Visually the show feels like a sort of hybrid mix of Disney channel sitcom style, and something more dramatic. For the most part visually it is a Disney sitcom without the high key lighting and I’m not totally sure how I feel about it. The high key lighting of Disney shows gives them a professional look, just like the shallow depth of field and dramatic lighting gives dramas a more professional look. Here we have neither, yet the show tonally would not benefit from either.
I would recommend shooting with lenses that could more subtly throw the backgrounds out of focus. This would give the option of using deeper focus in brighter, happier scenes, and more shallow focus in the more scary, suspense filled scenes. Ultimately I think it would give the show a more polished professional look.
On a similar note the show would benefit from some improved packaging.

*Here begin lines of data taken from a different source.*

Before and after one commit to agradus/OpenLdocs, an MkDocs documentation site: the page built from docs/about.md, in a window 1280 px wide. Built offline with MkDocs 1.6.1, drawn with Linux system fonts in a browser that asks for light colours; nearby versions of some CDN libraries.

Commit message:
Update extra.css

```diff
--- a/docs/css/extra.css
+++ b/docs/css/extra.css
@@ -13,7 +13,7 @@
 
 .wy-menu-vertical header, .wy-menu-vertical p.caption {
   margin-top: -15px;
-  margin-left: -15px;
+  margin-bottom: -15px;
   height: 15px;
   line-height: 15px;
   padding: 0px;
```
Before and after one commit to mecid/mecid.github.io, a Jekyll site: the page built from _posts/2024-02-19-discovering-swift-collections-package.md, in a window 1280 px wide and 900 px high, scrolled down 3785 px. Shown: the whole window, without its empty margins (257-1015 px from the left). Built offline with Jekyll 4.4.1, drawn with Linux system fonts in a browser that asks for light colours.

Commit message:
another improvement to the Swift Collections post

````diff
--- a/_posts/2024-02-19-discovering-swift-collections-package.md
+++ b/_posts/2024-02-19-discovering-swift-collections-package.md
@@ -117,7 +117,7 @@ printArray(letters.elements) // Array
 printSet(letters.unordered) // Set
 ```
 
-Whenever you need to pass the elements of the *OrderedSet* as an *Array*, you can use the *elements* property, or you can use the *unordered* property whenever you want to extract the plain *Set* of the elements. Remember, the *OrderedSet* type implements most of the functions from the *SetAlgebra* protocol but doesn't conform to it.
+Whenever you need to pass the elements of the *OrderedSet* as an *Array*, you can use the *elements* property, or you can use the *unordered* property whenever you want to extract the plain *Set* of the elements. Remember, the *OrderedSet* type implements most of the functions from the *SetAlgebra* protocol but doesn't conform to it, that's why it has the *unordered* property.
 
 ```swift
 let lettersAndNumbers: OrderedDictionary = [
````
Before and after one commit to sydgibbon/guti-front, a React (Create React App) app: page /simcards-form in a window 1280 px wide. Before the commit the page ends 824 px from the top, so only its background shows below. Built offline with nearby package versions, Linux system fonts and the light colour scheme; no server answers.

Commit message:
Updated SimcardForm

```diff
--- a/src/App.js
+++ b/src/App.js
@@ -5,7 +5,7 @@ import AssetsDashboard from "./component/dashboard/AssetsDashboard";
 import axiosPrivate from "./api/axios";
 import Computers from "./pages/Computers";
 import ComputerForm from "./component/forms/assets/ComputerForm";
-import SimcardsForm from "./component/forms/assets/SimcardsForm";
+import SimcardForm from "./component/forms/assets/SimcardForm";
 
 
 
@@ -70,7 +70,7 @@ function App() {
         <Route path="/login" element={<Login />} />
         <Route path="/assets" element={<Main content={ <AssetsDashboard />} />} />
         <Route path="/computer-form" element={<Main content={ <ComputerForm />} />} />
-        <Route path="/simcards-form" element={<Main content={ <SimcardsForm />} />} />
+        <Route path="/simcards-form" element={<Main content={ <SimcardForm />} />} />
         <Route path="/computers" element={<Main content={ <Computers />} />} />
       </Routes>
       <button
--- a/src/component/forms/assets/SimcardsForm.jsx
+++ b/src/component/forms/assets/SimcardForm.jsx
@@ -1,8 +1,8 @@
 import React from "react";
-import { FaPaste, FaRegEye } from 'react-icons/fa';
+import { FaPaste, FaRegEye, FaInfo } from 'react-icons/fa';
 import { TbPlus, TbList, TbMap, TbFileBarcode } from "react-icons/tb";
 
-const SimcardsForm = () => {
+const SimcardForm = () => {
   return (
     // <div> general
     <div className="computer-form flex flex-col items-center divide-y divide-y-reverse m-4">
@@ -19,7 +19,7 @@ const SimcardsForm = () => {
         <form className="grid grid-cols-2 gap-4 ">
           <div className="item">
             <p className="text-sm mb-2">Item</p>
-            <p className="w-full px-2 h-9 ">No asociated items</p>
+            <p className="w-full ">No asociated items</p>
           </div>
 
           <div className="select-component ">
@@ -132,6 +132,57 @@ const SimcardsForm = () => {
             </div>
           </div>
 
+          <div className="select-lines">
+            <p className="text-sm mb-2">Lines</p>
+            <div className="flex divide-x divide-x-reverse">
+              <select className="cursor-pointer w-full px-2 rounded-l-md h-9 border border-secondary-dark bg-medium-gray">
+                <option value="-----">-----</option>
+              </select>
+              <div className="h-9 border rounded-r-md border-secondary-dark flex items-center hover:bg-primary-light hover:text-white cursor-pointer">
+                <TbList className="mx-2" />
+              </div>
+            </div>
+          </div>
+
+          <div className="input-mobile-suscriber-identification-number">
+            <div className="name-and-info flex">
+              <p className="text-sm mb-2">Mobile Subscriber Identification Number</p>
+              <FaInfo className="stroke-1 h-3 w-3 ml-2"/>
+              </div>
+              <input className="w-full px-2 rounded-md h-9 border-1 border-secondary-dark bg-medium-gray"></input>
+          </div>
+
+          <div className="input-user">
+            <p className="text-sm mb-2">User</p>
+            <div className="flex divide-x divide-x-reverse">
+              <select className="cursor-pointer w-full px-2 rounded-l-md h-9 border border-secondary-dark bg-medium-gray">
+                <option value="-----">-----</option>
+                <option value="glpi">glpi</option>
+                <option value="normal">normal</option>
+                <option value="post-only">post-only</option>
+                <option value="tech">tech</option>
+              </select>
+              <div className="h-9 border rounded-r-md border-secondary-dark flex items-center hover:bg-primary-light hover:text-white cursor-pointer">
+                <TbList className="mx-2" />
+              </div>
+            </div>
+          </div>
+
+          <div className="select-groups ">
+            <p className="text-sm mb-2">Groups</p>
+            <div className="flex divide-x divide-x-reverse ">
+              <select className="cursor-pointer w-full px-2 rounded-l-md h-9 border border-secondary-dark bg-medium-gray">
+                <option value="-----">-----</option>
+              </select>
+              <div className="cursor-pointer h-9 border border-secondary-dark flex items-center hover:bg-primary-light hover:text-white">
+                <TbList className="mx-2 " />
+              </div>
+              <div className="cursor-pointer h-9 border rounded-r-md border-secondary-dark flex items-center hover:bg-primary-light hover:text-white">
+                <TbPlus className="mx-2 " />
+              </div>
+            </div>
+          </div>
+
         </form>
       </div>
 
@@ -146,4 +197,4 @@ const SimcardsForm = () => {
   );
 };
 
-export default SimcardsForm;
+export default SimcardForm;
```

By packaging I mean all the little things that accompany the show but aren’t really the show itself. What I’m referring to specifically are the graphics and the website. While the YouTube page itself is reasonably managed the first thing I noticed was the use of the Papyrus font in the logos and in the show. In the world of graphic design Papyrus is the brunt of many jokes, and is probably only surpassed by comic sans in overall derision.
That may sound petty, or nit-picky but these are the things that a lot of the general public isn’t aware of, but which many may realize subconsciously. A professional website and graphics are a requirement for people to take your production seriously. That is where you make your first impression on the web.
With a slightly more polished look visually, and some fancier, more professional packaging I think Tweet could really go places. It’s the type of show that would seem to strongly appeal to its niche of young teen and tween girls. Having that easily defined demographic is half the battle.
One area that ‘Tweet’ is particularly exemplary is in its use of old fashioned word of mouth promotion. Many of the shows viewers were found at the mall, at Starbucks, simply out in the public where the team behind Tweet simply struck up a conversation. It’s amazing how much more likely people are to check out your work when you connect with them personally. It’s probably the single most effective way you can promote yourself and yet so few people do it.
One thing I have never seen anyone do before I watched ‘Tweet’ is delay the release of future episodes until previous episodes reach a certain view count. It’s pretty brilliant really. One major issue with web series is that they are always available and always free. This method of holding future episodes hostage until earlier ones are given their due respect adds value to your show. More importantly it makes your real fans ‘pay’ for your series through promotion.
There are still three episodes to be released, but they are being held hostage until episodes six, seven and eight get a few hundred more views on them. So do the fans a favor and check them out. If you have a young teenage girl in the family, she just might like it, so spread the word!